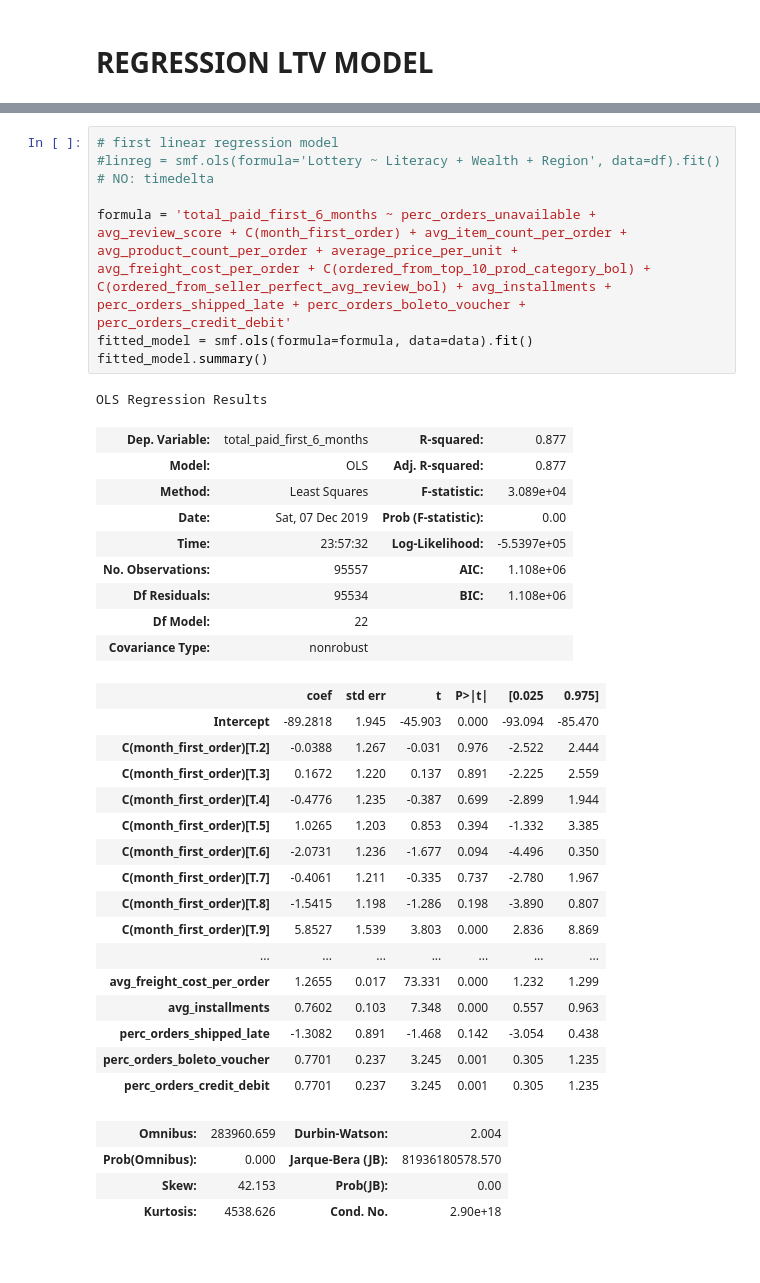
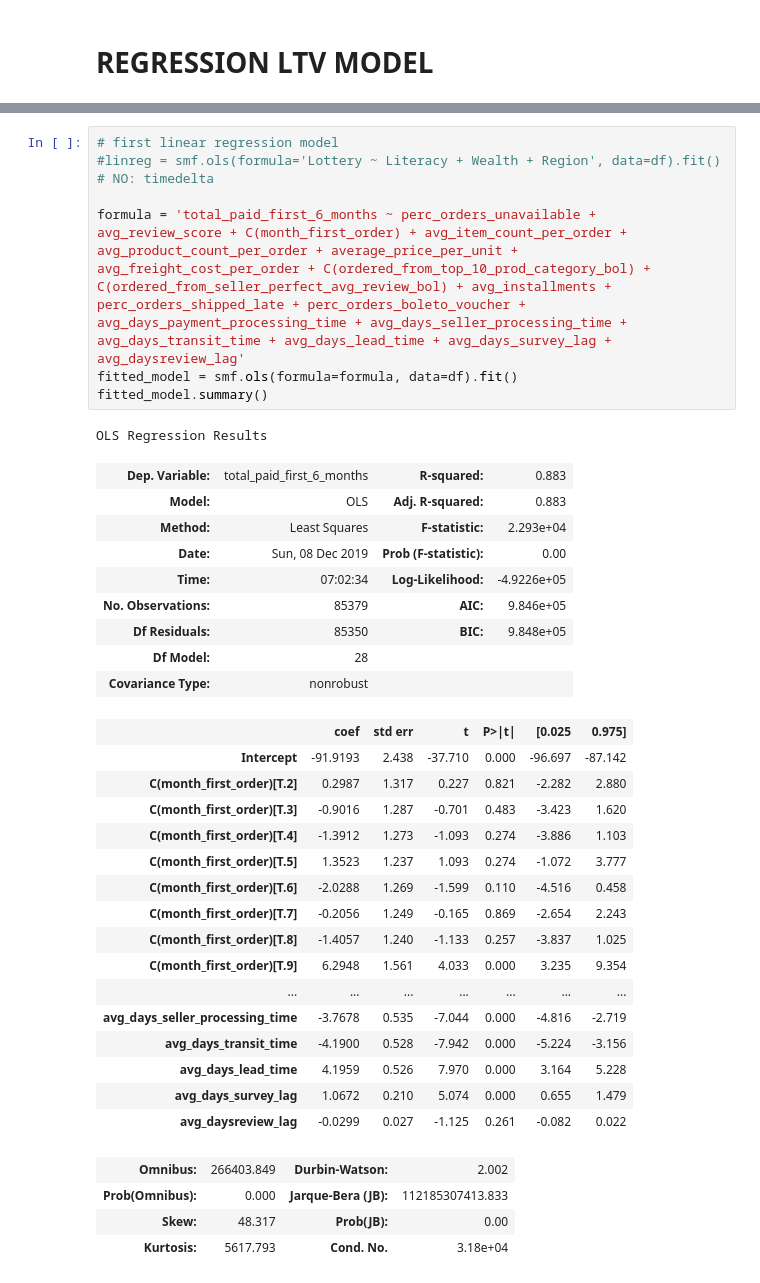
Before and after one commit to rachelleperez/Olist, a Jupyter notebook: Olist_Notebook.ipynb, the cells around one changed output, grey strips where cells are left out. Cells and saved outputs as stored; diff of their text form.

Commit message:
model final, including attempt with normalized data

```diff
--- a/Olist_Notebook.ipynb
+++ b/Olist_Notebook.ipynb
@@ -677,41 +667,41 @@ memory usage: 23.7+ MB
 # %%
 # first linear regression model
 #linreg = smf.ols(formula='Lottery ~ Literacy + Wealth + Region', data=df).fit()
 # NO: timedelta
 
-formula = 'total_paid_first_6_months ~ perc_orders_unavailable + avg_review_score + C(month_first_order) + avg_item_count_per_order + avg_product_count_per_order + average_price_per_unit + avg_freight_cost_per_order + C(ordered_from_top_10_prod_category_bol) + C(ordered_from_seller_perfect_avg_review_bol) + avg_installments + perc_orders_shipped_late + perc_orders_boleto_voucher + perc_orders_credit_debit'
-fitted_model = smf.ols(formula=formula, data=data).fit()
+formula = 'total_paid_first_6_months ~ perc_orders_unavailable + avg_review_score + C(month_first_order) + avg_item_count_per_order + avg_product_count_per_order + average_price_per_unit + avg_freight_cost_per_order + C(ordered_from_top_10_prod_category_bol) + C(ordered_from_seller_perfect_avg_review_bol) + avg_installments + perc_orders_shipped_late + perc_orders_boleto_voucher + avg_days_payment_processing_time + avg_days_seller_processing_time + avg_days_transit_time + avg_days_lead_time + avg_days_survey_lag + avg_daysreview_lag'
+fitted_model = smf.ols(formula=formula, data=df).fit()
 fitted_model.summary()
 # %% [output]
 OLS Regression Results
-| Dep. Variable: | total_paid_first_6_months | R-squared: | 0.877 |
-| Model: | OLS | Adj. R-squared: | 0.877 |
-| Method: | Least Squares | F-statistic: | 3.089e+04 |
-| Date: | Sat, 07 Dec 2019 | Prob (F-statistic): | 0.00 |
-| Time: | 23:57:32 | Log-Likelihood: | -5.5397e+05 |
-| No. Observations: | 95557 | AIC: | 1.108e+06 |
-| Df Residuals: | 95534 | BIC: | 1.108e+06 |
-| Df Model: | 22 |  |  |
+| Dep. Variable: | total_paid_first_6_months | R-squared: | 0.883 |
+| Model: | OLS | Adj. R-squared: | 0.883 |
+| Method: | Least Squares | F-statistic: | 2.293e+04 |
+| Date: | Sun, 08 Dec 2019 | Prob (F-statistic): | 0.00 |
+| Time: | 07:02:34 | Log-Likelihood: | -4.9226e+05 |
+| No. Observations: | 85379 | AIC: | 9.846e+05 |
+| Df Residuals: | 85350 | BIC: | 9.848e+05 |
+| Df Model: | 28 |  |  |
 | Covariance Type: | nonrobust |  |  |
 |  | coef | std err | t | P>|t| | [0.025 | 0.975] |
-| Intercept | -89.2818 | 1.945 | -45.903 | 0.000 | -93.094 | -85.470 |
-| C(month_first_order)[T.2] | -0.0388 | 1.267 | -0.031 | 0.976 | -2.522 | 2.444 |
-| C(month_first_order)[T.3] | 0.1672 | 1.220 | 0.137 | 0.891 | -2.225 | 2.559 |
-| C(month_first_order)[T.4] | -0.4776 | 1.235 | -0.387 | 0.699 | -2.899 | 1.944 |
-| C(month_first_order)[T.5] | 1.0265 | 1.203 | 0.853 | 0.394 | -1.332 | 3.385 |
-| C(month_first_order)[T.6] | -2.0731 | 1.236 | -1.677 | 0.094 | -4.496 | 0.350 |
-| C(month_first_order)[T.7] | -0.4061 | 1.211 | -0.335 | 0.737 | -2.780 | 1.967 |
-| C(month_first_order)[T.8] | -1.5415 | 1.198 | -1.286 | 0.198 | -3.890 | 0.807 |
-| C(month_first_order)[T.9] | 5.8527 | 1.539 | 3.803 | 0.000 | 2.836 | 8.869 |
+| Intercept | -91.9193 | 2.438 | -37.710 | 0.000 | -96.697 | -87.142 |
+| C(month_first_order)[T.2] | 0.2987 | 1.317 | 0.227 | 0.821 | -2.282 | 2.880 |
+| C(month_first_order)[T.3] | -0.9016 | 1.287 | -0.701 | 0.483 | -3.423 | 1.620 |
+| C(month_first_order)[T.4] | -1.3912 | 1.273 | -1.093 | 0.274 | -3.886 | 1.103 |
+| C(month_first_order)[T.5] | 1.3523 | 1.237 | 1.093 | 0.274 | -1.072 | 3.777 |
+| C(month_first_order)[T.6] | -2.0288 | 1.269 | -1.599 | 0.110 | -4.516 | 0.458 |
+| C(month_first_order)[T.7] | -0.2056 | 1.249 | -0.165 | 0.869 | -2.654 | 2.243 |
+| C(month_first_order)[T.8] | -1.4057 | 1.240 | -1.133 | 0.257 | -3.837 | 1.025 |
+| C(month_first_order)[T.9] | 6.2948 | 1.561 | 4.033 | 0.000 | 3.235 | 9.354 |
 | ... | ... | ... | ... | ... | ... | ... |
-| avg_freight_cost_per_order | 1.2655 | 0.017 | 73.331 | 0.000 | 1.232 | 1.299 |
-| avg_installments | 0.7602 | 0.103 | 7.348 | 0.000 | 0.557 | 0.963 |
-| perc_orders_shipped_late | -1.3082 | 0.891 | -1.468 | 0.142 | -3.054 | 0.438 |
-| perc_orders_boleto_voucher | 0.7701 | 0.237 | 3.245 | 0.001 | 0.305 | 1.235 |
-| perc_orders_credit_debit | 0.7701 | 0.237 | 3.245 | 0.001 | 0.305 | 1.235 |
+| avg_days_seller_processing_time | -3.7678 | 0.535 | -7.044 | 0.000 | -4.816 | -2.719 |
+| avg_days_transit_time | -4.1900 | 0.528 | -7.942 | 0.000 | -5.224 | -3.156 |
+| avg_days_lead_time | 4.1959 | 0.526 | 7.970 | 0.000 | 3.164 | 5.228 |
+| avg_days_survey_lag | 1.0672 | 0.210 | 5.074 | 0.000 | 0.655 | 1.479 |
+| avg_daysreview_lag | -0.0299 | 0.027 | -1.125 | 0.261 | -0.082 | 0.022 |
-| Omnibus: | 283960.659 | Durbin-Watson: | 2.004 |
-| Prob(Omnibus): | 0.000 | Jarque-Bera (JB): | 81936180578.570 |
-| Skew: | 42.153 | Prob(JB): | 0.00 |
-| Kurtosis: | 4538.626 | Cond. No. | 2.90e+18 |
+| Omnibus: | 266403.849 | Durbin-Watson: | 2.002 |
+| Prob(Omnibus): | 0.000 | Jarque-Bera (JB): | 112185307413.833 |
+| Skew: | 48.317 | Prob(JB): | 0.00 |
+| Kurtosis: | 5617.793 | Cond. No. | 3.18e+04 |
 Warnings:
 [1] Standard Errors assume that the covariance matrix of the errors is correctly specified.
```
Also changed, not shown: parts of 30 cells of this notebook, 3 other files.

○ ○ ○ ○ ○

§ **WHAT IS BEING ASKED**
Output the data above without changes, apart from leaving out the pictures.

§ **SOLUTION TO THE EXERCISE**
Before and after one commit to rachelleperez/Olist, a Jupyter notebook: Olist_Notebook.ipynb, the cells around one changed output, grey strips where cells are left out. Cells and saved outputs as stored; diff of their text form.

Commit message:
model final, including attempt with normalized data

```diff
--- a/Olist_Notebook.ipynb
+++ b/Olist_Notebook.ipynb
@@ -677,41 +667,41 @@ memory usage: 23.7+ MB
 # %%
 # first linear regression model
 #linreg = smf.ols(formula='Lottery ~ Literacy + Wealth + Region', data=df).fit()
 # NO: timedelta
 
-formula = 'total_paid_first_6_months ~ perc_orders_unavailable + avg_review_score + C(month_first_order) + avg_item_count_per_order + avg_product_count_per_order + average_price_per_unit + avg_freight_cost_per_order + C(ordered_from_top_10_prod_category_bol) + C(ordered_from_seller_perfect_avg_review_bol) + avg_installments + perc_orders_shipped_late + perc_orders_boleto_voucher + perc_orders_credit_debit'
-fitted_model = smf.ols(formula=formula, data=data).fit()
+formula = 'total_paid_first_6_months ~ perc_orders_unavailable + avg_review_score + C(month_first_order) + avg_item_count_per_order + avg_product_count_per_order + average_price_per_unit + avg_freight_cost_per_order + C(ordered_from_top_10_prod_category_bol) + C(ordered_from_seller_perfect_avg_review_bol) + avg_installments + perc_orders_shipped_late + perc_orders_boleto_voucher + avg_days_payment_processing_time + avg_days_seller_processing_time + avg_days_transit_time + avg_days_lead_time + avg_days_survey_lag + avg_daysreview_lag'
+fitted_model = smf.ols(formula=formula, data=df).fit()
 fitted_model.summary()
 # %% [output]
 OLS Regression Results
-| Dep. Variable: | total_paid_first_6_months | R-squared: | 0.877 |
-| Model: | OLS | Adj. R-squared: | 0.877 |
-| Method: | Least Squares | F-statistic: | 3.089e+04 |
-| Date: | Sat, 07 Dec 2019 | Prob (F-statistic): | 0.00 |
-| Time: | 23:57:32 | Log-Likelihood: | -5.5397e+05 |
-| No. Observations: | 95557 | AIC: | 1.108e+06 |
-| Df Residuals: | 95534 | BIC: | 1.108e+06 |
-| Df Model: | 22 |  |  |
+| Dep. Variable: | total_paid_first_6_months | R-squared: | 0.883 |
+| Model: | OLS | Adj. R-squared: | 0.883 |
+| Method: | Least Squares | F-statistic: | 2.293e+04 |
+| Date: | Sun, 08 Dec 2019 | Prob (F-statistic): | 0.00 |
+| Time: | 07:02:34 | Log-Likelihood: | -4.9226e+05 |
+| No. Observations: | 85379 | AIC: | 9.846e+05 |
+| Df Residuals: | 85350 | BIC: | 9.848e+05 |
+| Df Model: | 28 |  |  |
 | Covariance Type: | nonrobust |  |  |
 |  | coef | std err | t | P>|t| | [0.025 | 0.975] |
-| Intercept | -89.2818 | 1.945 | -45.903 | 0.000 | -93.094 | -85.470 |
-| C(month_first_order)[T.2] | -0.0388 | 1.267 | -0.031 | 0.976 | -2.522 | 2.444 |
-| C(month_first_order)[T.3] | 0.1672 | 1.220 | 0.137 | 0.891 | -2.225 | 2.559 |
-| C(month_first_order)[T.4] | -0.4776 | 1.235 | -0.387 | 0.699 | -2.899 | 1.944 |
-| C(month_first_order)[T.5] | 1.0265 | 1.203 | 0.853 | 0.394 | -1.332 | 3.385 |
-| C(month_first_order)[T.6] | -2.0731 | 1.236 | -1.677 | 0.094 | -4.496 | 0.350 |
-| C(month_first_order)[T.7] | -0.4061 | 1.211 | -0.335 | 0.737 | -2.780 | 1.967 |
-| C(month_first_order)[T.8] | -1.5415 | 1.198 | -1.286 | 0.198 | -3.890 | 0.807 |
-| C(month_first_order)[T.9] | 5.8527 | 1.539 | 3.803 | 0.000 | 2.836 | 8.869 |
+| Intercept | -91.9193 | 2.438 | -37.710 | 0.000 | -96.697 | -87.142 |
+| C(month_first_order)[T.2] | 0.2987 | 1.317 | 0.227 | 0.821 | -2.282 | 2.880 |
+| C(month_first_order)[T.3] | -0.9016 | 1.287 | -0.701 | 0.483 | -3.423 | 1.620 |
+| C(month_first_order)[T.4] | -1.3912 | 1.273 | -1.093 | 0.274 | -3.886 | 1.103 |
+| C(month_first_order)[T.5] | 1.3523 | 1.237 | 1.093 | 0.274 | -1.072 | 3.777 |
+| C(month_first_order)[T.6] | -2.0288 | 1.269 | -1.599 | 0.110 | -4.516 | 0.458 |
+| C(month_first_order)[T.7] | -0.2056 | 1.249 | -0.165 | 0.869 | -2.654 | 2.243 |
+| C(month_first_order)[T.8] | -1.4057 | 1.240 | -1.133 | 0.257 | -3.837 | 1.025 |
+| C(month_first_order)[T.9] | 6.2948 | 1.561 | 4.033 | 0.000 | 3.235 | 9.354 |
 | ... | ... | ... | ... | ... | ... | ... |
-| avg_freight_cost_per_order | 1.2655 | 0.017 | 73.331 | 0.000 | 1.232 | 1.299 |
-| avg_installments | 0.7602 | 0.103 | 7.348 | 0.000 | 0.557 | 0.963 |
-| perc_orders_shipped_late | -1.3082 | 0.891 | -1.468 | 0.142 | -3.054 | 0.438 |
-| perc_orders_boleto_voucher | 0.7701 | 0.237 | 3.245 | 0.001 | 0.305 | 1.235 |
-| perc_orders_credit_debit | 0.7701 | 0.237 | 3.245 | 0.001 | 0.305 | 1.235 |
+| avg_days_seller_processing_time | -3.7678 | 0.535 | -7.044 | 0.000 | -4.816 | -2.719 |
+| avg_days_transit_time | -4.1900 | 0.528 | -7.942 | 0.000 | -5.224 | -3.156 |
+| avg_days_lead_time | 4.1959 | 0.526 | 7.970 | 0.000 | 3.164 | 5.228 |
+| avg_days_survey_lag | 1.0672 | 0.210 | 5.074 | 0.000 | 0.655 | 1.479 |
+| avg_daysreview_lag | -0.0299 | 0.027 | -1.125 | 0.261 | -0.082 | 0.022 |
-| Omnibus: | 283960.659 | Durbin-Watson: | 2.004 |
-| Prob(Omnibus): | 0.000 | Jarque-Bera (JB): | 81936180578.570 |
-| Skew: | 42.153 | Prob(JB): | 0.00 |
-| Kurtosis: | 4538.626 | Cond. No. | 2.90e+18 |
+| Omnibus: | 266403.849 | Durbin-Watson: | 2.002 |
+| Prob(Omnibus): | 0.000 | Jarque-Bera (JB): | 112185307413.833 |
+| Skew: | 48.317 | Prob(JB): | 0.00 |
+| Kurtosis: | 5617.793 | Cond. No. | 3.18e+04 |
 Warnings:
 [1] Standard Errors assume that the covariance matrix of the errors is correctly specified.
```
Also changed, not shown: parts of 30 cells of this notebook, 3 other files.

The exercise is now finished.